#1

Recently I had the idea to add a web server to a long running computation, which should give essentially updates on the status of the computation to all connected browsers by simply pushing the new data at rather large intervals.
Thinking about some number crunching style computation that runs a week on a cluster, and at certain milestones would want to push a status, or print intermediate critical warnings that the solver starts diverging etc., and with this enabling users to e.g. read/discuss them in a meeting even on a mobile…

Not being much of a web developer, I found HTML5 Server Sent Events (SSE) to perhaps be the feature to make this possible. An alternative could be WebSockets, as @hustf pointed out by commenting my current non-working solution using SSE in this gist.

I guess, the steps to be taken would be:

  • create an http server that handles the basic connections (as in the gist above)
  • create a logging function or IOStream for the computational kernel to “print” to,
  • hook the two things somehow.

And the last two are pretty much where I’m stuck. I just don’t get it how to make that connection.
Google isn’t much help since only providing me with trivial examples…and not written in Julia either.

I’d be happy for any advice or hint towards some Julia code that is accomplishing something similar.


Edit: And I guess one of the issues is HttpServer.run(...) blocking…


#2

Web part

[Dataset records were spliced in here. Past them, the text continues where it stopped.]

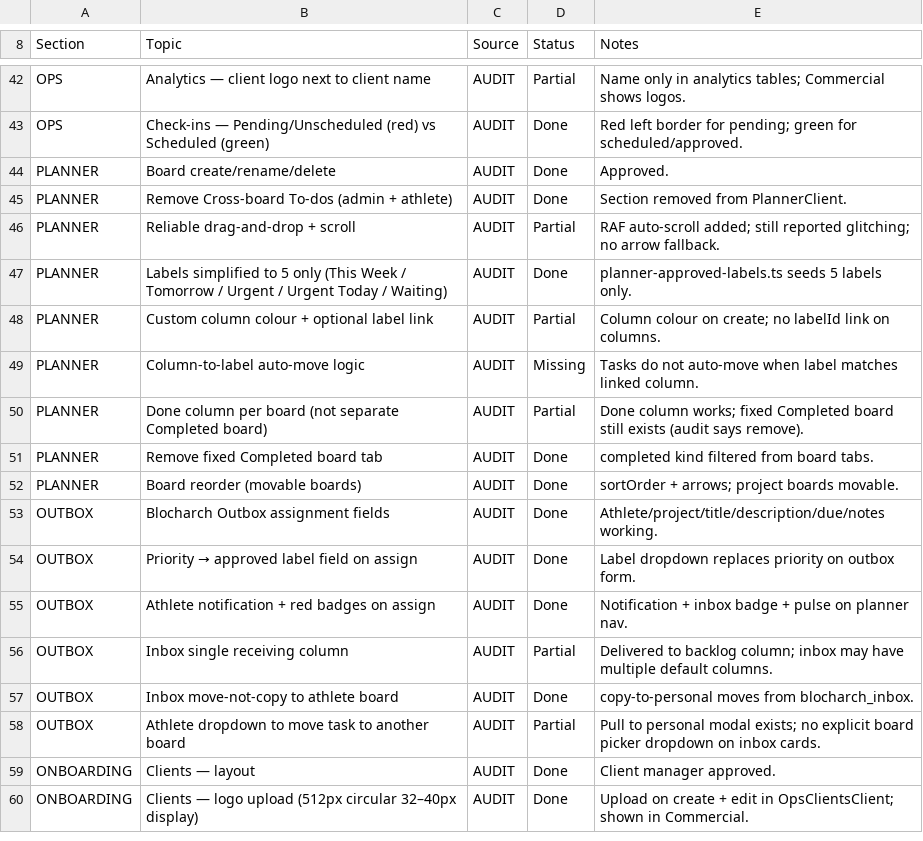
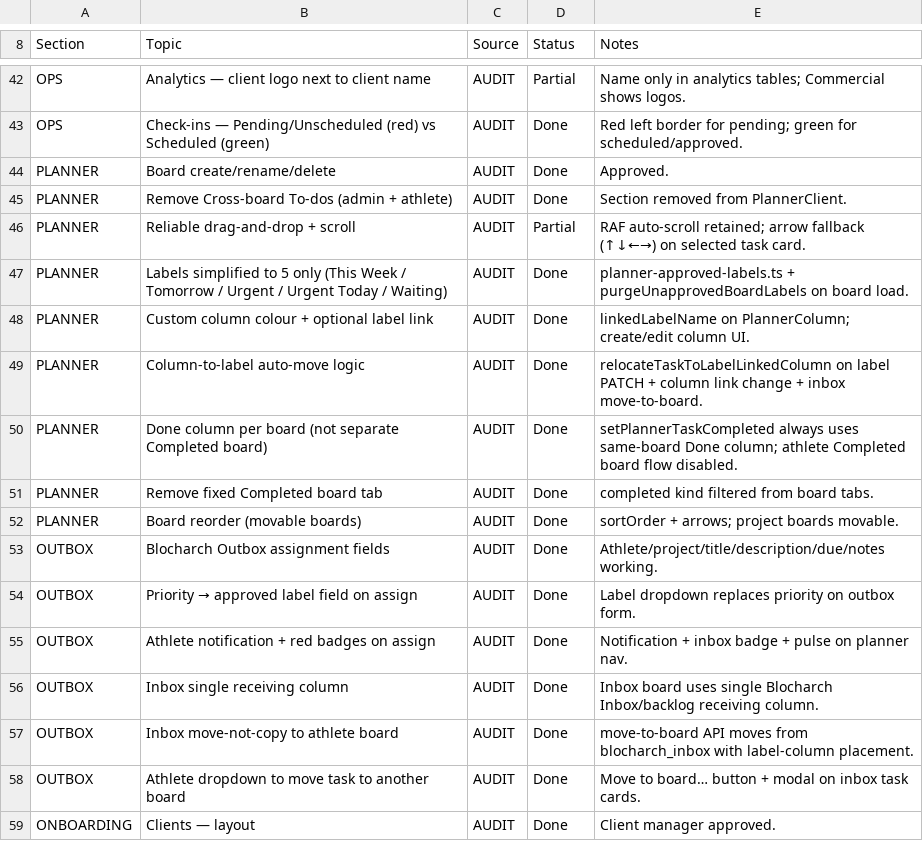
Before and after one commit to Naeem2111/blocharch, a CSV file: docs/console-feedback-audit.csv, drawn as a sheet; only a part is shown, gaps mark what is left out; the shorter side is filled out with more unchanged rows.

```diff
--- a/docs/console-feedback-audit.csv
+++ b/docs/console-feedback-audit.csv
@@ -45,7 +45,7 @@ PLANNER,Board create/rename/delete,AUDIT,Done,Approved.
 PLANNER,Remove Cross-board To-dos (admin + athlete),AUDIT,Done,Section removed from PlannerClient.
-PLANNER,Reliable drag-and-drop + scroll,AUDIT,Partial,RAF auto-scroll added; still reported glitching; no arrow fallback.
-PLANNER,Labels simplified to 5 only (This Week / Tomorrow / Urgent / Urgent Today / Waiting),AUDIT,Done,planner-approved-labels.ts seeds 5 labels only.
-PLANNER,Custom column colour + optional label link,AUDIT,Partial,Column colour on create; no labelId link on columns.
-PLANNER,Column-to-label auto-move logic,AUDIT,Missing,Tasks do not auto-move when label matches linked column.
-PLANNER,Done column per board (not separate Completed board),AUDIT,Partial,Done column works; fixed Completed board still exists (audit says remove).
+PLANNER,Reliable drag-and-drop + scroll,AUDIT,Partial,RAF auto-scroll retained; arrow fallback (↑↓←→) on selected task card.
+PLANNER,Labels simplified to 5 only (This Week / Tomorrow / Urgent / Urgent Today / Waiting),AUDIT,Done,planner-approved-labels.ts + purgeUnapprovedBoardLabels on board load.
+PLANNER,Custom column colour + optional label link,AUDIT,Done,linkedLabelName on PlannerColumn; create/edit column UI.
+PLANNER,Column-to-label auto-move logic,AUDIT,Done,relocateTaskToLabelLinkedColumn on label PATCH + column link change + inbox move-to-board.
+PLANNER,Done column per board (not separate Completed board),AUDIT,Done,setPlannerTaskCompleted always uses same-board Done column; athlete Completed board flow disabled.
 PLANNER,Remove fixed Completed board tab,AUDIT,Done,completed kind filtered from board tabs.
@@ -55,5 +55,5 @@ OUTBOX,Priority → approved label field on assign,AUDIT,Done,Label dropdown rep
 OUTBOX,Athlete notification + red badges on assign,AUDIT,Done,Notification + inbox badge + pulse on planner nav.
-OUTBOX,Inbox single receiving column,AUDIT,Partial,Delivered to backlog column; inbox may have multiple default columns.
-OUTBOX,Inbox move-not-copy to athlete board,AUDIT,Done,copy-to-personal moves from blocharch_inbox.
-OUTBOX,Athlete dropdown to move task to another board,AUDIT,Partial,Pull to personal modal exists; no explicit board picker dropdown on inbox cards.
+OUTBOX,Inbox single receiving column,AUDIT,Done,Inbox board uses single Blocharch Inbox/backlog receiving column.
+OUTBOX,Inbox move-not-copy to athlete board,AUDIT,Done,move-to-board API moves from blocharch_inbox with label-column placement.
+OUTBOX,Athlete dropdown to move task to another board,AUDIT,Done,Move to board… button + modal on inbox task cards.
 ONBOARDING,Clients — layout,AUDIT,Done,Client manager approved.
```
Also changed, not shown: 27 other files.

You may use web sockets or even just periodic requests from JavaScript using setInterval(). The advantage of web sockets is that clients will get updates almost immediately, while setInterval() should give compatibility with even oldest browsers.

Logging part

One way to post updates on one side and read them on the other side is to use message queues such as ZMQ. For example, you can add something like this to your computational process:

using ZMQ

ctx = Context()
sock = Socket(ctx, PUB)
ZMQ.bind(sock, "tcp://*:5555")

# do stuff and publish updates to ZeroMQ socket at port 5555
while true
    println("Sending a message")
    send(sock, Message("new update..."))
    sleep(1)
end

and something like this to a web server process:

using ZMQ

ctx = Context()
sock = Socket(ctx, SUB)

ZMQ.subscribe(sock)
connect(sock, "tcp://localhost:5555")

# read the updates from port 5555 and print them to console
while true
    data = unsafe_string(ZMQ.recv(sock))  
    println("Received a message: $data")
end

Try putting these snippets to files, say, pub.jl and sub.jl and running them in 2 different consoles to get the feeling of what’s going on.

Putting it all together

Your web server may then look like this:

using HttpServer
using WebSockets
using ZMQ

wsh = WebSocketHandler() do req,client
    ctx = Context()
    sock = Socket(ctx, SUB)
    
    ZMQ.subscribe(sock)
    connect(sock, "tcp://localhost:5555")
    
    while true
        data = unsafe_string(ZMQ.recv(sock))
        write(client, "Received a message: $data")
    end
end

server = Server(wsh)
run(server,8080)

and on the web page you can do:

var ws = new WebSocket("ws://localhost:8080")
ws.onmessage = function (event) {
  console.log(event.data);  // or fill in a div with messages                                           
}

Note that this is only one way to implement it, you can replace literally any part of this implementation. For example, you cab write updates to a persistent message queue like Kafka or even to a database instead of ZMQ, and then retrieve updates from the last time. Or you can replace web sockets with ordinary HTTP requests, etc.


#3

Cool, many thanks! That’s a really useful approach since it eventually permits me even to embed multiple computations on one website; just like e.g. Travis CI. :slight_smile:


#4

Thanks for the ideas and code! If you are looking for more of a framework, you may find this useful: https://bitbucket.org/jocklawrie/skeleton-webapp.jl


#5

I’ll take a closer look into it. Thanks for the tip.